Every picture should be left out, but the lines below must be repeated exactly.
====
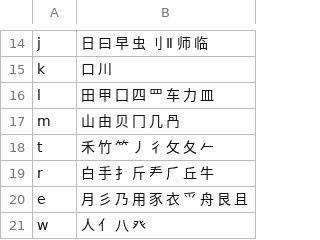
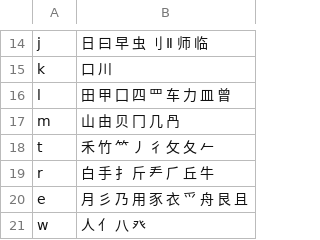
Before and after one commit to WhiteCloud-OuO/CloudInputMethodEditor, a TSV file: InputSchemes/ShapeCode/wubi/roots.tsv, drawn as a sheet; only a part is shown, gaps mark what is left out.

```diff
--- a/InputSchemes/ShapeCode/wubi/roots.tsv
+++ b/InputSchemes/ShapeCode/wubi/roots.tsv
@@ -15,3 +15,3 @@ j	日 曰 早 虫 刂 Ⅱ 师 临
 k	口 川
-l	田 甲 囗 四 罒 车 力 皿
+l	田 甲 囗 四 罒 车 力 皿 曾
 m	山 由 贝 冂 几 冎
```
Also changed, not shown: InputSchemes/ShapeCode/wubi/roots_pua.tsv, 2 other files.
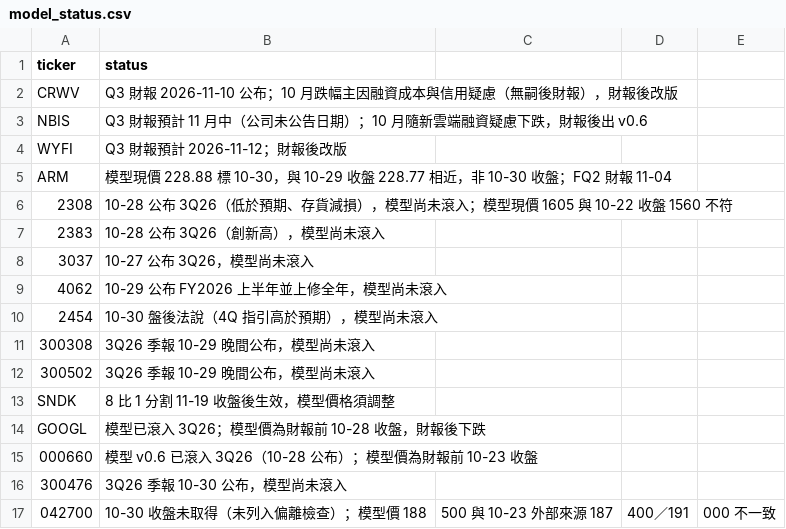
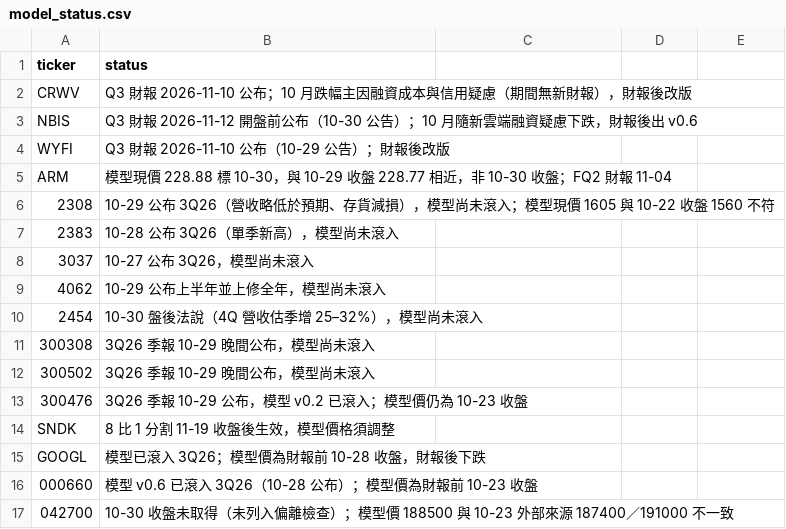
Before and after one commit to YinchenChang/company-models, a CSV file: markets/invest_map/data/model_status.csv, drawn as a sheet.

```diff
--- a/markets/invest_map/data/model_status.csv
+++ b/markets/invest_map/data/model_status.csv
@@ -1,13 +1,14 @@
 ticker,status
-CRWV,Q3 財報 2026-11-10 公布；10 月跌幅主因融資成本與信用疑慮（無嗣後財報），財報後改版
-NBIS,Q3 財報預計 11 月中（公司未公告日期）；10 月隨新雲端融資疑慮下跌，財報後出 v0.6
-WYFI,Q3 財報預計 2026-11-12；財報後改版
+CRWV,Q3 財報 2026-11-10 公布；10 月跌幅主因融資成本與信用疑慮（期間無新財報），財報後改版
+NBIS,Q3 財報 2026-11-12 開盤前公布（10-30 公告）；10 月隨新雲端融資疑慮下跌，財報後出 v0.6
+WYFI,Q3 財報 2026-11-10 公布（10-29 公告）；財報後改版
 ARM,模型現價 228.88 標 10-30，與 10-29 收盤 228.77 相近，非 10-30 收盤；FQ2 財報 11-04
-2308,10-28 公布 3Q26（低於預期、存貨減損），模型尚未滾入；模型現價 1605 與 10-22 收盤 1560 不符
-2383,10-28 公布 3Q26（創新高），模型尚未滾入
+2308,10-29 公布 3Q26（營收略低於預期、存貨減損），模型尚未滾入；模型現價 1605 與 10-22 收盤 1560 不符
+2383,10-28 公布 3Q26（單季新高），模型尚未滾入
 3037,10-27 公布 3Q26，模型尚未滾入
-4062,10-29 公布 FY2026 上半年並上修全年，模型尚未滾入
-2454,10-30 盤後法說（4Q 指引高於預期），模型尚未滾入
+4062,10-29 公布上半年並上修全年，模型尚未滾入
+2454,10-30 盤後法說（4Q 營收估季增 25–32%），模型尚未滾入
 300308,3Q26 季報 10-29 晚間公布，模型尚未滾入
 300502,3Q26 季報 10-29 晚間公布，模型尚未滾入
+300476,3Q26 季報 10-29 公布，模型 v0.2 已滾入；模型價仍為 10-23 收盤
 SNDK,8 比 1 分割 11-19 收盤後生效，模型價格須調整
@@ -15,3 +16,2 @@ GOOGL,模型已滾入 3Q26；模型價為財報前 10-28 收盤，財報後下
 000660,模型 v0.6 已滾入 3Q26（10-28 公布）；模型價為財報前 10-23 收盤
-300476,3Q26 季報 10-30 公布，模型尚未滾入
-042700,10-30 收盤未取得（未列入偏離檢查）；模型價 188,500 與 10-23 外部來源 187,400／191,000 不一致
+042700,10-30 收盤未取得（未列入偏離檢查）；模型價 188500 與 10-23 外部來源 187400／191000 不一致
```
Also changed, not shown: 4 other files.
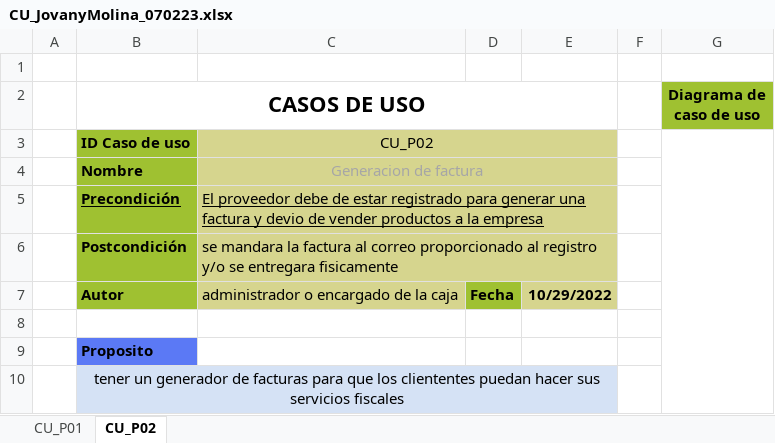
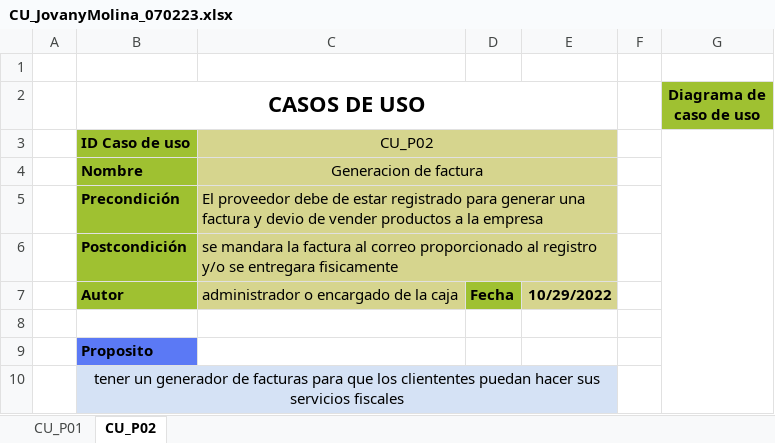
Before and after one commit to ElHuachi/5S6A-ING.DE-SOFTWARE, an Excel workbook: Jovany Molina Vieyra/CU_JovanyMolina_070223.xlsx, sheet CU_P02, drawn as a sheet; only a part is shown; values as stored, in another font and other column widths than the file's, no borders; charts and pictures not drawn; the diff names each change by its address in the sheet, - before the commit and + after, or states it on an @@ line.

Commit message:
Add files via upload

```diff
--- a/Jovany Molina Vieyra/CU_JovanyMolina_070223.xlsx (sheet CU_P02)
+++ b/Jovany Molina Vieyra/CU_JovanyMolina_070223.xlsx (sheet CU_P02)
-C4 text colour: #A6A6A6
+C4 text colour: black
-B5:C5 underline: on
+B5:C5 underline: off
```
Also changed, not shown: sheet CU_P01, charts or pictures.
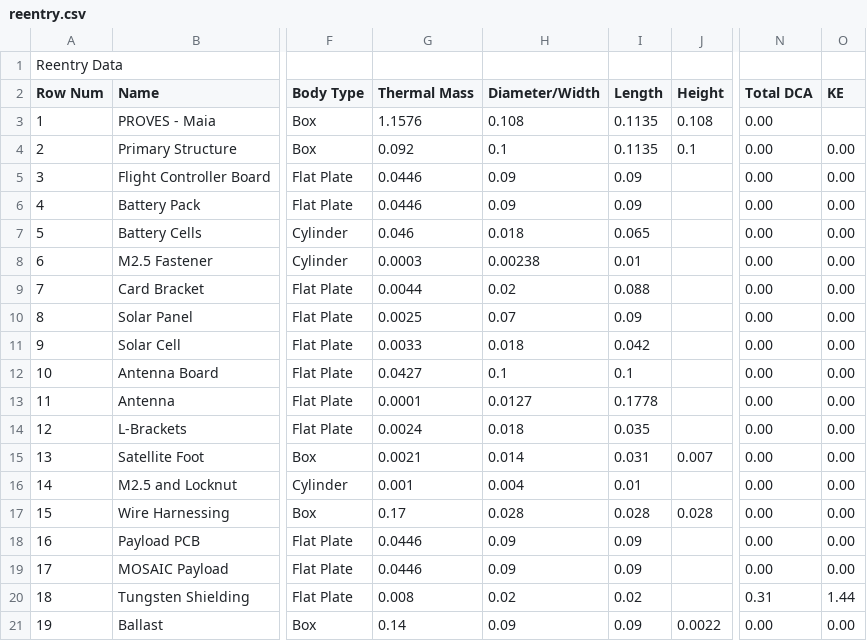
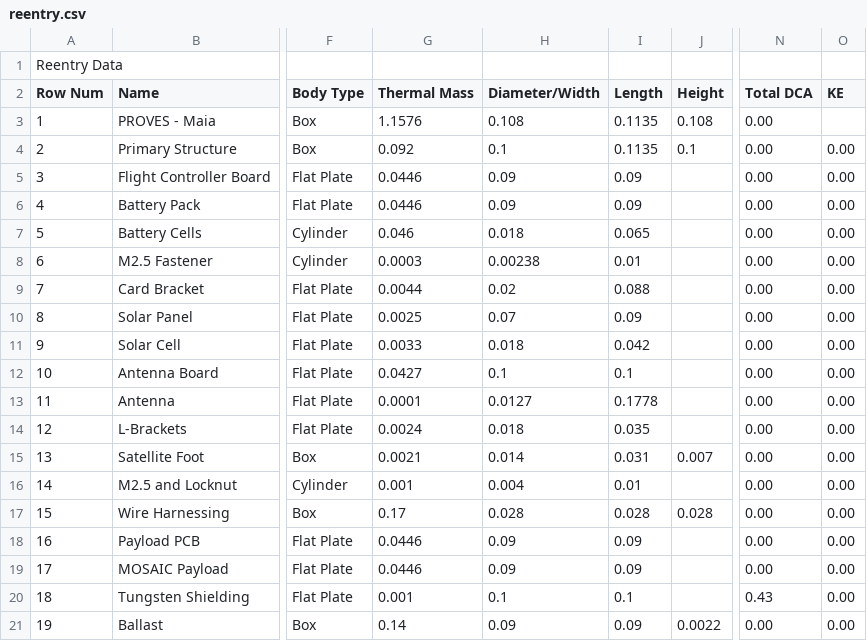
Before and after one commit to proveskit/The-PROVES-Project-DAS, a CSV file: Maia/reentry.csv, drawn as a sheet; only a part is shown, gaps mark what is left out; the diff names each change by its address in the sheet, - before the commit and + after, or states it on an @@ line.

```diff
--- a/Maia/reentry.csv
+++ b/Maia/reentry.csv
-G20 (Thermal Mass): 0.008
+G20 (Thermal Mass): 0.001
-H20 (Diameter/Width): 0.02
+H20 (Diameter/Width): 0.1
-I20 (Length): 0.02
+I20 (Length): 0.1
-N20 (Total DCA): 0.31
+N20 (Total DCA): 0.43
-O20 (KE): 1.44
+O20 (KE): 0.00
```
Also changed, not shown: Maia/payloads.csv, 15 other files.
====
Exercise output:
Before and after one commit to WhiteCloud-OuO/CloudInputMethodEditor, a TSV file: InputSchemes/ShapeCode/wubi/roots.tsv, drawn as a sheet; only a part is shown, gaps mark what is left out.

```diff
--- a/InputSchemes/ShapeCode/wubi/roots.tsv
+++ b/InputSchemes/ShapeCode/wubi/roots.tsv
@@ -15,3 +15,3 @@ j	日 曰 早 虫 刂 Ⅱ 师 临
 k	口 川
-l	田 甲 囗 四 罒 车 力 皿
+l	田 甲 囗 四 罒 车 力 皿 曾
 m	山 由 贝 冂 几 冎
```
Also changed, not shown: InputSchemes/ShapeCode/wubi/roots_pua.tsv, 2 other files.
Before and after one commit to YinchenChang/company-models, a CSV file: markets/invest_map/data/model_status.csv, drawn as a sheet.

```diff
--- a/markets/invest_map/data/model_status.csv
+++ b/markets/invest_map/data/model_status.csv
@@ -1,13 +1,14 @@
 ticker,status
-CRWV,Q3 財報 2026-11-10 公布；10 月跌幅主因融資成本與信用疑慮（無嗣後財報），財報後改版
-NBIS,Q3 財報預計 11 月中（公司未公告日期）；10 月隨新雲端融資疑慮下跌，財報後出 v0.6
-WYFI,Q3 財報預計 2026-11-12；財報後改版
+CRWV,Q3 財報 2026-11-10 公布；10 月跌幅主因融資成本與信用疑慮（期間無新財報），財報後改版
+NBIS,Q3 財報 2026-11-12 開盤前公布（10-30 公告）；10 月隨新雲端融資疑慮下跌，財報後出 v0.6
+WYFI,Q3 財報 2026-11-10 公布（10-29 公告）；財報後改版
 ARM,模型現價 228.88 標 10-30，與 10-29 收盤 228.77 相近，非 10-30 收盤；FQ2 財報 11-04
-2308,10-28 公布 3Q26（低於預期、存貨減損），模型尚未滾入；模型現價 1605 與 10-22 收盤 1560 不符
-2383,10-28 公布 3Q26（創新高），模型尚未滾入
+2308,10-29 公布 3Q26（營收略低於預期、存貨減損），模型尚未滾入；模型現價 1605 與 10-22 收盤 1560 不符
+2383,10-28 公布 3Q26（單季新高），模型尚未滾入
 3037,10-27 公布 3Q26，模型尚未滾入
-4062,10-29 公布 FY2026 上半年並上修全年，模型尚未滾入
-2454,10-30 盤後法說（4Q 指引高於預期），模型尚未滾入
+4062,10-29 公布上半年並上修全年，模型尚未滾入
+2454,10-30 盤後法說（4Q 營收估季增 25–32%），模型尚未滾入
 300308,3Q26 季報 10-29 晚間公布，模型尚未滾入
 300502,3Q26 季報 10-29 晚間公布，模型尚未滾入
+300476,3Q26 季報 10-29 公布，模型 v0.2 已滾入；模型價仍為 10-23 收盤
 SNDK,8 比 1 分割 11-19 收盤後生效，模型價格須調整
@@ -15,3 +16,2 @@ GOOGL,模型已滾入 3Q26；模型價為財報前 10-28 收盤，財報後下
 000660,模型 v0.6 已滾入 3Q26（10-28 公布）；模型價為財報前 10-23 收盤
-300476,3Q26 季報 10-30 公布，模型尚未滾入
-042700,10-30 收盤未取得（未列入偏離檢查）；模型價 188,500 與 10-23 外部來源 187,400／191,000 不一致
+042700,10-30 收盤未取得（未列入偏離檢查）；模型價 188500 與 10-23 外部來源 187400／191000 不一致
```
Also changed, not shown: 4 other files.
Before and after one commit to ElHuachi/5S6A-ING.DE-SOFTWARE, an Excel workbook: Jovany Molina Vieyra/CU_JovanyMolina_070223.xlsx, sheet CU_P02, drawn as a sheet; only a part is shown; values as stored, in another font and other column widths than the file's, no borders; charts and pictures not drawn; the diff names each change by its address in the sheet, - before the commit and + after, or states it on an @@ line.

Commit message:
Add files via upload

```diff
--- a/Jovany Molina Vieyra/CU_JovanyMolina_070223.xlsx (sheet CU_P02)
+++ b/Jovany Molina Vieyra/CU_JovanyMolina_070223.xlsx (sheet CU_P02)
-C4 text colour: #A6A6A6
+C4 text colour: black
-B5:C5 underline: on
+B5:C5 underline: off
```
Also changed, not shown: sheet CU_P01, charts or pictures.
Before and after one commit to proveskit/The-PROVES-Project-DAS, a CSV file: Maia/reentry.csv, drawn as a sheet; only a part is shown, gaps mark what is left out; the diff names each change by its address in the sheet, - before the commit and + after, or states it on an @@ line.

```diff
--- a/Maia/reentry.csv
+++ b/Maia/reentry.csv
-G20 (Thermal Mass): 0.008
+G20 (Thermal Mass): 0.001
-H20 (Diameter/Width): 0.02
+H20 (Diameter/Width): 0.1
-I20 (Length): 0.02
+I20 (Length): 0.1
-N20 (Total DCA): 0.31
+N20 (Total DCA): 0.43
-O20 (KE): 1.44
+O20 (KE): 0.00
```
Also changed, not shown: Maia/payloads.csv, 15 other files.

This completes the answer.